“Partnering with Hogan Lovells has been fantastic,” comments Meagan Fallone, Director of Barefoot College International.

Fallone continued: “Over the last three years, we’ve managed to help thousands of people in developing countries by empowering one woman at a time to change her life, and transform the lives of all those around her. Now, every time a Solar Mama turns on the power for her village, she’s helping the whole community prosper.”

Once the Solar Mamas have learned to build, install, and maintain solar panels and batteries in their communities, they also have the opportunity to learn entrepreneurial skills. For example, many women use their sewing skills to launch a craft business, while others learn to make and sell coffee. As a result, the Solar Mamas programme opens doors for other possibilities that can dramatically enhance the lives of women, their families, and their communities. Read: Scholarships transforming the energy sector

“In my village, there are 68 households. All the panels and lights for these home, I installed. I want to learn even more solar. I want to do more than I have already,” says Florentina Choc, a Solar Mama from St. Helena, Belize. “Once I brought light to my community I could see it. Something changed in the village, not like before when we stayed in the dark. Now my village has light.”

According to the World Bank, women in work invest 90% of their earnings back into their families and communities, whereas men only invest 35%. This money is usually spent on food, healthcare, home renovations, and education for themselves and their children.

The Solar Mamas programme acts as a catalyst to create employment, boost income, and provide self-reliant solutions for village communities. It’s also working toward several of the UN’s SDGs, including:

  • SDG 1: No Poverty
  • SDG 5: Gender Equality
  • SDG 7: Affordable and Clean Energy
  • SDG 8: Good Jobs and Economic Growth
  • SDG 10: Reduced Inequality
  • SDG 12: Responsible Consumption
  • SDG 13: Climate Action

“The partnership between Hogan Lovells and Barefoot College is helping achieve SDG 17: Partnerships for the Goals,” says Lord McConnell, Chair of the UK’s All-Party Parliamentary Group for Sustainable Development Goals.

“By improving training and employment opportunities for local communities and making sure the business environment is safe and comfortable, the partnership demonstrates how business objectives can complement social impact and sustainable, community development. We believe it should be at the heart of every business model as it’s integral to good business and successful economic growth,” McConnell added. Read more: Women in Energy | Fusing of industrial and energy markets

“It is easy to talk about responsibility, to put the words down on paper, and then simply walk away. That isn’t who we are,” says Stephen Immelt, CEO of Hogan Lovells, “and that’s why we have a firmwide commitment to empowering women and girls. And one of the ways we do this is through our global partnership with Barefoot College, which helps us tackle the issue of gender inequality and support women in business.
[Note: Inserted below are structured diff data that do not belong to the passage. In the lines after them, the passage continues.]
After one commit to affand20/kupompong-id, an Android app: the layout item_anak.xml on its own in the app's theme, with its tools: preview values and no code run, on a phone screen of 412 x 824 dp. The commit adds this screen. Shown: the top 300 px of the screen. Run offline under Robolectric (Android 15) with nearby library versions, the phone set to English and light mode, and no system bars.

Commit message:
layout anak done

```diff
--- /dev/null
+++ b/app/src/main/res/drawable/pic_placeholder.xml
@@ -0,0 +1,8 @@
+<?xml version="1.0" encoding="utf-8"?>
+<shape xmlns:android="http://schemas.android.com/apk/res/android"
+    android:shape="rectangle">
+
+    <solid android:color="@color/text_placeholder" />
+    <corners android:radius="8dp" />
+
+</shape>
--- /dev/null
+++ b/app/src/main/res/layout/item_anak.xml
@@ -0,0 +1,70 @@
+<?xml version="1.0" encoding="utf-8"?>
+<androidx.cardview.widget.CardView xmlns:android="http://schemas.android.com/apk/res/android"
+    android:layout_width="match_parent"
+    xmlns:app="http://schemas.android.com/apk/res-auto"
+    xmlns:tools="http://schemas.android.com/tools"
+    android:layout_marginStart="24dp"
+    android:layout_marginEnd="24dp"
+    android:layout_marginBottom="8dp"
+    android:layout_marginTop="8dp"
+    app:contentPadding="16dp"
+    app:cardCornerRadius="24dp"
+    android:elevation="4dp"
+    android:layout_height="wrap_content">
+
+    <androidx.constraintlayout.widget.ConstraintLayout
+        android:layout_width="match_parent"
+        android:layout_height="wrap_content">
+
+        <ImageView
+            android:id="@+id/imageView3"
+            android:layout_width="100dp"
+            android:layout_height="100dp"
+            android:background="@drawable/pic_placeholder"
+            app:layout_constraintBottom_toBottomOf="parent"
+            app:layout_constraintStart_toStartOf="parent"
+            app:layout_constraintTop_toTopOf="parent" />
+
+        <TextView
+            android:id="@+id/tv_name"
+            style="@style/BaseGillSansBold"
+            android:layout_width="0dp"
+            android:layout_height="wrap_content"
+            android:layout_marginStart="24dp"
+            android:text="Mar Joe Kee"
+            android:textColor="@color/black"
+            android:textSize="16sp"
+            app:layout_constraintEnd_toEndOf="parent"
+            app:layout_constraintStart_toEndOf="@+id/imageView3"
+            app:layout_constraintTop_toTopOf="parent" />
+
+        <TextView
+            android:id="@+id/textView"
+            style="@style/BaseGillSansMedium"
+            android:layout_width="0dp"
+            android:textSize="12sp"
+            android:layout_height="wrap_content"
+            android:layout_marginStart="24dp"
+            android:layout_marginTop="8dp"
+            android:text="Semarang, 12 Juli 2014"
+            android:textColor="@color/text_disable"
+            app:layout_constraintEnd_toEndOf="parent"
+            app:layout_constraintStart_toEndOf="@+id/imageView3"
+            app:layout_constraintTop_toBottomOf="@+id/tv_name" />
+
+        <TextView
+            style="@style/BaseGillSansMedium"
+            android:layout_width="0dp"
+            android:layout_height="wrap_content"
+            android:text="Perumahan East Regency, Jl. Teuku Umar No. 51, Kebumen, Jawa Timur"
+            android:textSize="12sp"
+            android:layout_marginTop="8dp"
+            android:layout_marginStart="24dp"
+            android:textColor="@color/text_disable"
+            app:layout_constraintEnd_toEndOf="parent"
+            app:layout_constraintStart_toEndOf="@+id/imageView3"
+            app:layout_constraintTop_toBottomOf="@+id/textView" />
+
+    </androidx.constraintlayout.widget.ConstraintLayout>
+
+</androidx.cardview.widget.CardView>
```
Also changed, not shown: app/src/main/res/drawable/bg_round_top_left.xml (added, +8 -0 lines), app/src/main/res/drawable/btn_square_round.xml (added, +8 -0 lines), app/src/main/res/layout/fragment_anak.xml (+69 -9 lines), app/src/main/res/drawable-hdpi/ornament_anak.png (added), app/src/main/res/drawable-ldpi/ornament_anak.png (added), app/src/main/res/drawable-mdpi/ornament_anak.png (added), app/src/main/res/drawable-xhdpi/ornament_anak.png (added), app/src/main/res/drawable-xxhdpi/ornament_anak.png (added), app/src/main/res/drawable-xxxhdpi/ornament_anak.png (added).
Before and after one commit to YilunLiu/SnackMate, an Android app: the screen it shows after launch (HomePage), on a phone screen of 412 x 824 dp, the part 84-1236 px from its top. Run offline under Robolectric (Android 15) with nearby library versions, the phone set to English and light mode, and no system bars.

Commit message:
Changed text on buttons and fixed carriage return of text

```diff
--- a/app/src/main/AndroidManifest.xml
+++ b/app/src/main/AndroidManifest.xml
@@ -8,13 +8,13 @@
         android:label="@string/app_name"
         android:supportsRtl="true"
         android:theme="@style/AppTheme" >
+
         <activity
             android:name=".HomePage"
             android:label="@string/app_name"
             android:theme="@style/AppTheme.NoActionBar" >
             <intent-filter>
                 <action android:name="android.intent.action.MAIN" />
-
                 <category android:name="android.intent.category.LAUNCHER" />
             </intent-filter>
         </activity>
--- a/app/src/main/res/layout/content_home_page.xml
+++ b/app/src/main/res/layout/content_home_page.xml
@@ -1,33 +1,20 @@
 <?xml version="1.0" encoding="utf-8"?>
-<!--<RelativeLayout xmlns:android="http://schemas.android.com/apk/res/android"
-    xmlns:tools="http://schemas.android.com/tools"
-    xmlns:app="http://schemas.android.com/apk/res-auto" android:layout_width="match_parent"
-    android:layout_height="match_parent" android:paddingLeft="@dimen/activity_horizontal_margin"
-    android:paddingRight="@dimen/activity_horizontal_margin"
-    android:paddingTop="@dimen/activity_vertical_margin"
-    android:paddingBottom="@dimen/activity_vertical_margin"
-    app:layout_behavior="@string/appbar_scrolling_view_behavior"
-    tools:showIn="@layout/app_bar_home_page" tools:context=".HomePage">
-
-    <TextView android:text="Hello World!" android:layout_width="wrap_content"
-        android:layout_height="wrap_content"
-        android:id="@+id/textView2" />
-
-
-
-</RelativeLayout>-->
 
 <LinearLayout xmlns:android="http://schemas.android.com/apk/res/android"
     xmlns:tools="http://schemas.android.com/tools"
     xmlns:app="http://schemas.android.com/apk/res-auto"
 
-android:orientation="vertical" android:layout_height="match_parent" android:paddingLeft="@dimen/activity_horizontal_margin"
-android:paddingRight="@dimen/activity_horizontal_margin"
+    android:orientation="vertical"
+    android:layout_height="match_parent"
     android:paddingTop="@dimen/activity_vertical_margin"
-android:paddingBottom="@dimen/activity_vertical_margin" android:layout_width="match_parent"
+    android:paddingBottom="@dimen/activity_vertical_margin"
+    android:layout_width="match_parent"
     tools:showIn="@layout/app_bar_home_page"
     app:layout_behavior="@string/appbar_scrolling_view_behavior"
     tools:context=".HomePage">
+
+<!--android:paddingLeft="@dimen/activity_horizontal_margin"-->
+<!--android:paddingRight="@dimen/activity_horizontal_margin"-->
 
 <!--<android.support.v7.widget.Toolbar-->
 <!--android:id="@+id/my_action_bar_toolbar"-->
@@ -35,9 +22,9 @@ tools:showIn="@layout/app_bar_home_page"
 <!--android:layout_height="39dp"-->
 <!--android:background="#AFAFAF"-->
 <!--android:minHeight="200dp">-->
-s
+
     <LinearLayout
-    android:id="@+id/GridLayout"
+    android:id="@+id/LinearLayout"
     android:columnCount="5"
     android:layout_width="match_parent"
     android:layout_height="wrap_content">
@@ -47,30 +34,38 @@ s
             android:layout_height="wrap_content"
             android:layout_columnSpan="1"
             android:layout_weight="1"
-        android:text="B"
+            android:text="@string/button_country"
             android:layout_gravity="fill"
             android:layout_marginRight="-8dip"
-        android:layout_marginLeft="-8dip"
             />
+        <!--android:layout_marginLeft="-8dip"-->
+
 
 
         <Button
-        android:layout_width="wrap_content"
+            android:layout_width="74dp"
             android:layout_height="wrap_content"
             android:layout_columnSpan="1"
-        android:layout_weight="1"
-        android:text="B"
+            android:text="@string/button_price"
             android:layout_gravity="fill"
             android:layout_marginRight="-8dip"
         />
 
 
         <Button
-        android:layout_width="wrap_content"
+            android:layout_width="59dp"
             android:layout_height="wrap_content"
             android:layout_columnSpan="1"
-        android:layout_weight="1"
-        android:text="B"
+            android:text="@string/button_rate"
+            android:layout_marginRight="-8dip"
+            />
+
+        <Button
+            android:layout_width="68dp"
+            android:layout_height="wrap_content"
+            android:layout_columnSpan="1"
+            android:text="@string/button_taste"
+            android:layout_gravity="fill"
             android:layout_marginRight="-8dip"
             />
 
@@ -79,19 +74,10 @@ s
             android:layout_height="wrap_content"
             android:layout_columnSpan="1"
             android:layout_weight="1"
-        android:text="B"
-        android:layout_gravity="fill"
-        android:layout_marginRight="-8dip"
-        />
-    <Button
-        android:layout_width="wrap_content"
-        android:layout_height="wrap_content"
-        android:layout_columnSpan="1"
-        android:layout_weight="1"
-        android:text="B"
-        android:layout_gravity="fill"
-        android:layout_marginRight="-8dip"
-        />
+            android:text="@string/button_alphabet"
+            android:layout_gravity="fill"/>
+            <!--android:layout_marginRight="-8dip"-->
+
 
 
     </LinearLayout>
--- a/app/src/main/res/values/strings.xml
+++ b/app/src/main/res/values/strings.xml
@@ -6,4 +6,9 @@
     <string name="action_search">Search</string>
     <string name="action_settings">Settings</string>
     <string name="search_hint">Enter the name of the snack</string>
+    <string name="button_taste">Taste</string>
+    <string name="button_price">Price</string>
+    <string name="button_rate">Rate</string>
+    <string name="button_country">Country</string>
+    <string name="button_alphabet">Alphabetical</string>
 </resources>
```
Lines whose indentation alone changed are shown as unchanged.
By investing in one woman, we know that the knowledge she’s gained will benefit the whole community.”

For more information on the ‘Flip the Switch‘ New York City Premiere on 30 Aprilh, visit here.